▸ **Work request**
Would you please copy every line below that includes the string "TIME"?
==== Study material ====
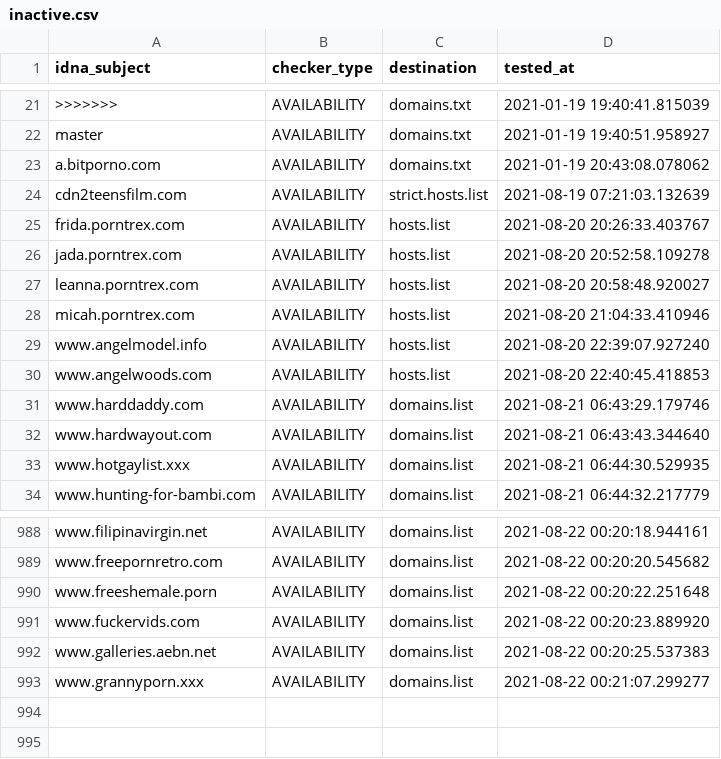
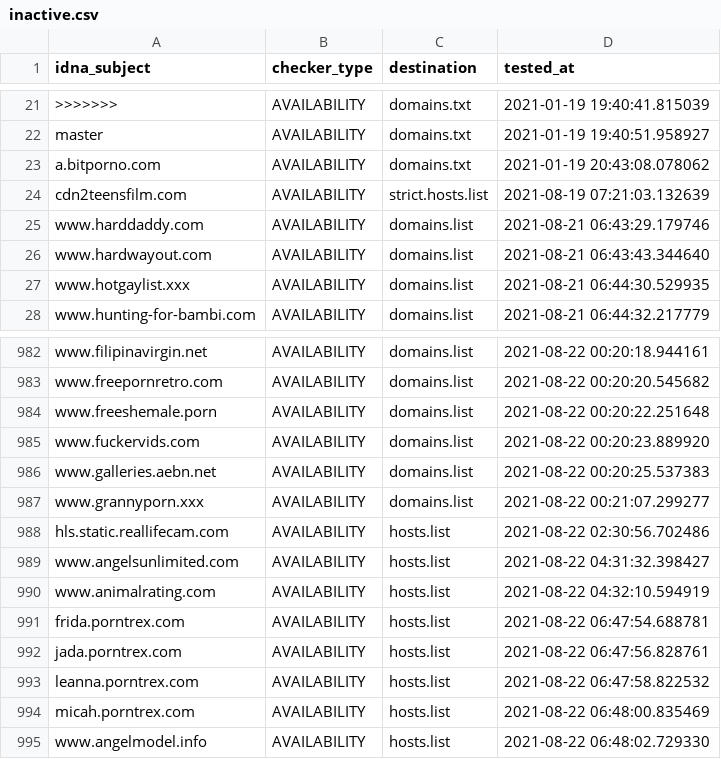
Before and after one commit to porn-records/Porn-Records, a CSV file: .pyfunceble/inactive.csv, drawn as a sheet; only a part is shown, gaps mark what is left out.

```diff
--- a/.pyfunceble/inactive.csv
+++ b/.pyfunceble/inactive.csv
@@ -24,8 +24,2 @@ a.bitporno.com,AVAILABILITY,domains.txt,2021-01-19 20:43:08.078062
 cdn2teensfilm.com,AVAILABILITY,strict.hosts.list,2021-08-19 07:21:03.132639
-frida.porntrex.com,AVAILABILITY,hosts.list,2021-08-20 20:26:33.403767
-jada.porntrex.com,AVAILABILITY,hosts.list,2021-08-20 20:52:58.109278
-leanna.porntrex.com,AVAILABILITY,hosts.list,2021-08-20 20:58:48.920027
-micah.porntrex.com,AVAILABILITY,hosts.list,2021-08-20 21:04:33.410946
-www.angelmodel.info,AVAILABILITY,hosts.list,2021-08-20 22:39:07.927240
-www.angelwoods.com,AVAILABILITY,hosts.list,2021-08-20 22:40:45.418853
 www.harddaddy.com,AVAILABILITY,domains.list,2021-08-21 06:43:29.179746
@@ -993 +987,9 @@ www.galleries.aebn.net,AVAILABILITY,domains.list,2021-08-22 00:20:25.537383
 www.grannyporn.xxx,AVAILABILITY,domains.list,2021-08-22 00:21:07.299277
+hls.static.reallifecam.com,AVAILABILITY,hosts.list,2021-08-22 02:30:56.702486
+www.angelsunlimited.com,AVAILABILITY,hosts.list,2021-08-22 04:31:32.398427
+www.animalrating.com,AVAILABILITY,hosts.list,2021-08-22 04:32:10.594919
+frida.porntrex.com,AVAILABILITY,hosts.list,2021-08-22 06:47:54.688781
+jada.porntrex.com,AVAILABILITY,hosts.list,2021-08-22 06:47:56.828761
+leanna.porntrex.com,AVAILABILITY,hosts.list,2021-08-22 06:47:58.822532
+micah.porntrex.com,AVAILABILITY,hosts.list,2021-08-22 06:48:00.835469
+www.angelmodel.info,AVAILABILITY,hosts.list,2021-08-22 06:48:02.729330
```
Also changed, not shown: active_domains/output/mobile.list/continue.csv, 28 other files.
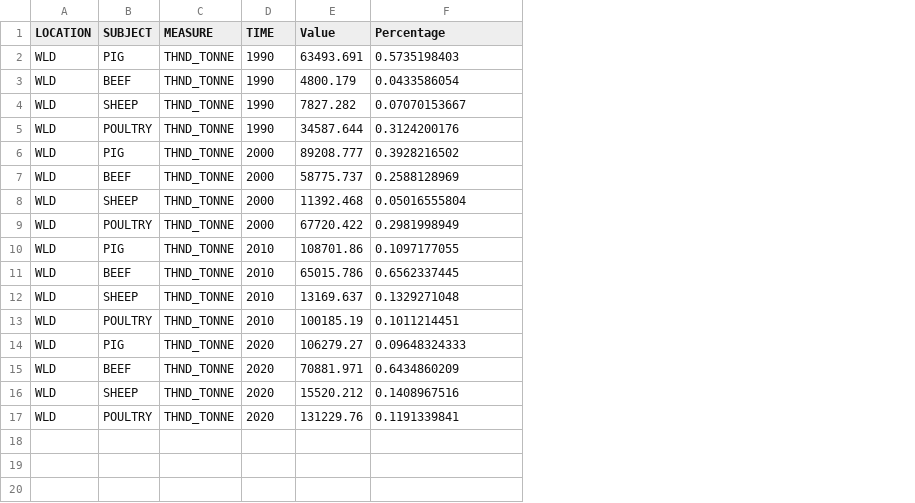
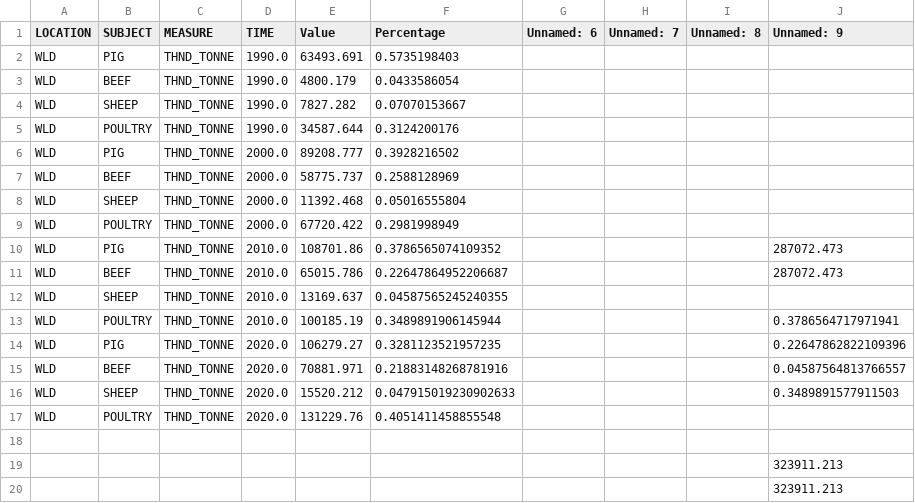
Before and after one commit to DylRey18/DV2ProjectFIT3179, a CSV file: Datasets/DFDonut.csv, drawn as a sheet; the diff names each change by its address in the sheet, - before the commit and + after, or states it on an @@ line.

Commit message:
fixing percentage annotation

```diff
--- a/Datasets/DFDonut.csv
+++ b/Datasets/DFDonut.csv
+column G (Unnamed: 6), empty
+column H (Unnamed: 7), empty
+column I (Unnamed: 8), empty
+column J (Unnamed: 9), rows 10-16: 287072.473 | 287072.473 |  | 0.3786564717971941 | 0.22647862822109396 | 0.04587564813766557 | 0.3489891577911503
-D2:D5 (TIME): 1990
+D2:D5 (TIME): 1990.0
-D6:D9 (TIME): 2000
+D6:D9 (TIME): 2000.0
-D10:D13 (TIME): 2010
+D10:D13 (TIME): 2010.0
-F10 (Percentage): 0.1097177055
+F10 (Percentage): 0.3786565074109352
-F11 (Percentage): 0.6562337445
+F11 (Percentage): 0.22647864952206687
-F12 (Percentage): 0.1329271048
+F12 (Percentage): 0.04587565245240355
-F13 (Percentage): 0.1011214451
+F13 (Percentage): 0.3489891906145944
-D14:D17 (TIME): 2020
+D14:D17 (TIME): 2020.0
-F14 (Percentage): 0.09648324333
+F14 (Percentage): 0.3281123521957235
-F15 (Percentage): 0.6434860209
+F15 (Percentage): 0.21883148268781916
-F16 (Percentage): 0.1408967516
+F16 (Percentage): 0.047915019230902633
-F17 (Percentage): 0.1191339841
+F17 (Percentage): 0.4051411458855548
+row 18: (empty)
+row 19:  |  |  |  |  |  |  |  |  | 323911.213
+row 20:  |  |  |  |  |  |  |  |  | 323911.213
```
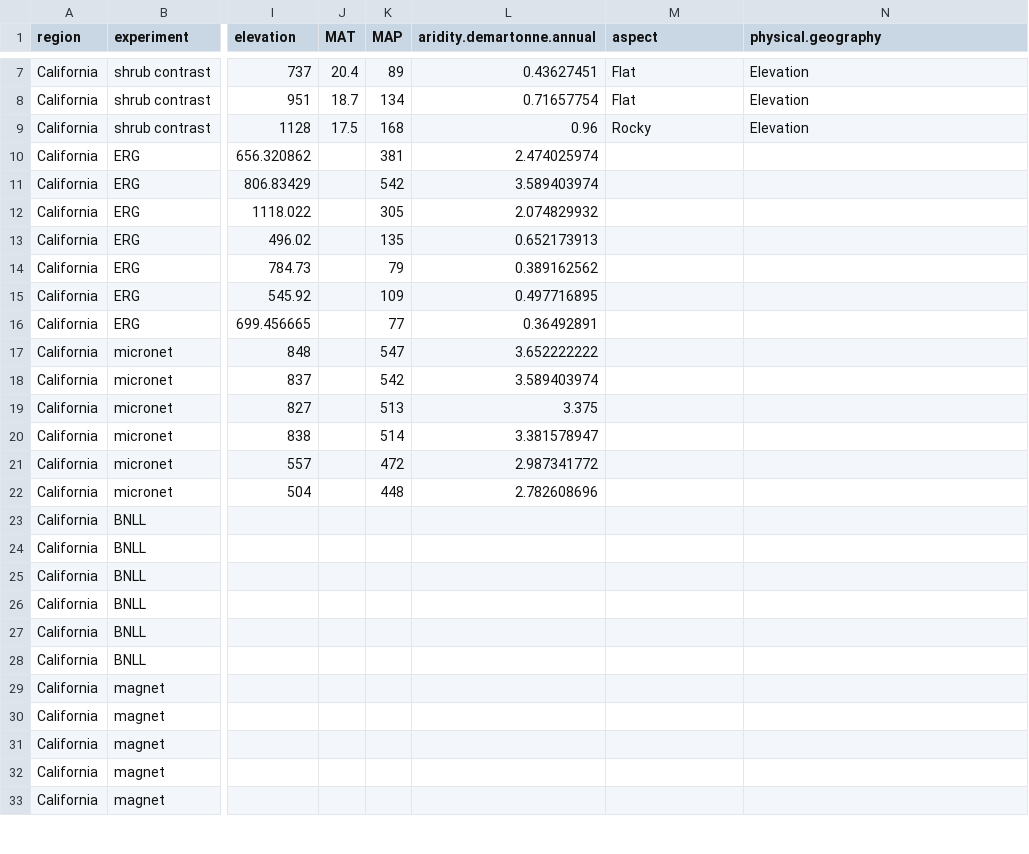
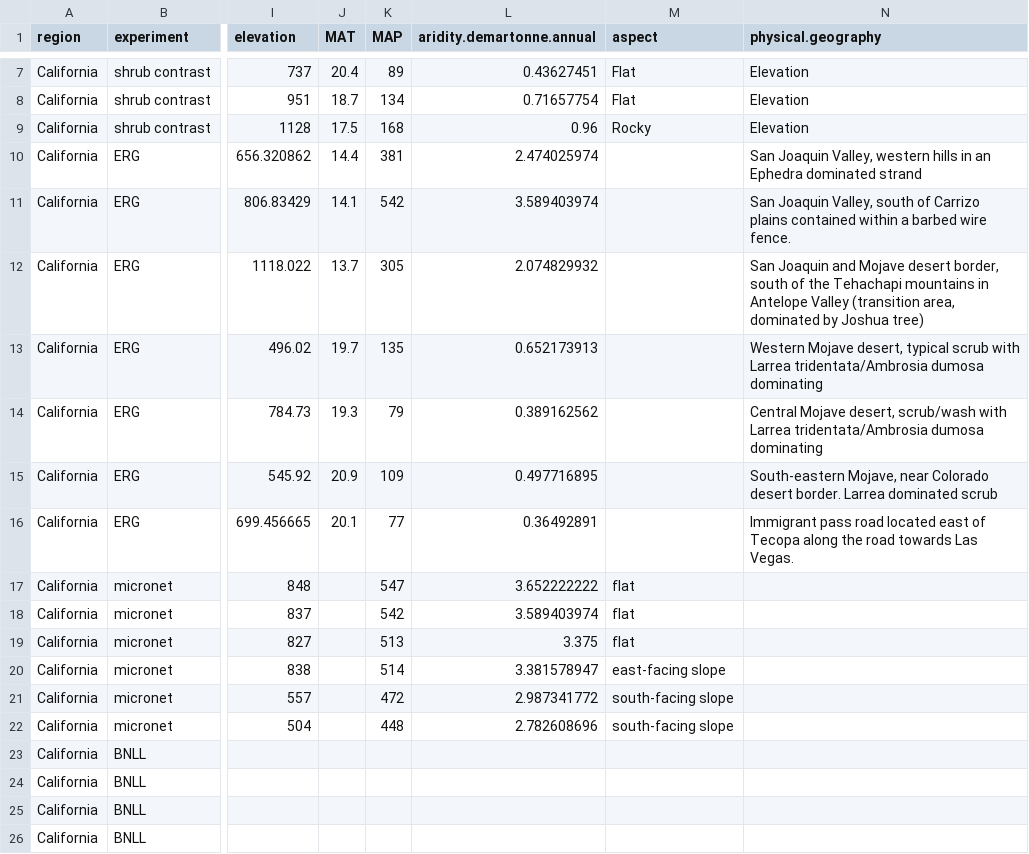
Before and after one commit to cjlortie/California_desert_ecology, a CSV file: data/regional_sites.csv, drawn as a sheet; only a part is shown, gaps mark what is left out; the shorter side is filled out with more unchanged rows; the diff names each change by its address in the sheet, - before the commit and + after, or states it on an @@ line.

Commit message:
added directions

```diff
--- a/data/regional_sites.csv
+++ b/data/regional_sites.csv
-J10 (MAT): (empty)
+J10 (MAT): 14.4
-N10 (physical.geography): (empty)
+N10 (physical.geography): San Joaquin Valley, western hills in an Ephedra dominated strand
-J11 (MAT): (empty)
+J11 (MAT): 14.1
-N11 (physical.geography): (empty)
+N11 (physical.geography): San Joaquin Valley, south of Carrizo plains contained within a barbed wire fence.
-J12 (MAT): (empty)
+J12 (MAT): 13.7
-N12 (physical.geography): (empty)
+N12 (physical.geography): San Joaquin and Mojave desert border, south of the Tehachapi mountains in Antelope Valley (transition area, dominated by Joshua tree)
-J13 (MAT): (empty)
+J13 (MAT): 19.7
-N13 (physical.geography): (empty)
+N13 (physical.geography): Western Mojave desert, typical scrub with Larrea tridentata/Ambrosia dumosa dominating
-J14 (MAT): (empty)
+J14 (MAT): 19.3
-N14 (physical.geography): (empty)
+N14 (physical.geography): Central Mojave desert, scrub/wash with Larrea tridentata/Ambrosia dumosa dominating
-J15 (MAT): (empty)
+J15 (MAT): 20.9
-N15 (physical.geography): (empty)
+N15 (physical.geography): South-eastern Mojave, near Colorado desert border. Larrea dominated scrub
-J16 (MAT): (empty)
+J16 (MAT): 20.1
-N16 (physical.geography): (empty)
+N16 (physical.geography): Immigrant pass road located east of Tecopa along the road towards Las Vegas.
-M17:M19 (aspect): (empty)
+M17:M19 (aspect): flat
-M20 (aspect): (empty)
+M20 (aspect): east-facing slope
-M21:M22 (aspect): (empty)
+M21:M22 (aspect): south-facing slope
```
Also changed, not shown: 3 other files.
====
▸ **Written reply**
-D2:D5 (TIME): 1990
+D2:D5 (TIME): 1990.0
-D6:D9 (TIME): 2000
+D6:D9 (TIME): 2000.0
-D10:D13 (TIME): 2010
+D10:D13 (TIME): 2010.0
-D14:D17 (TIME): 2020
+D14:D17 (TIME): 2020.0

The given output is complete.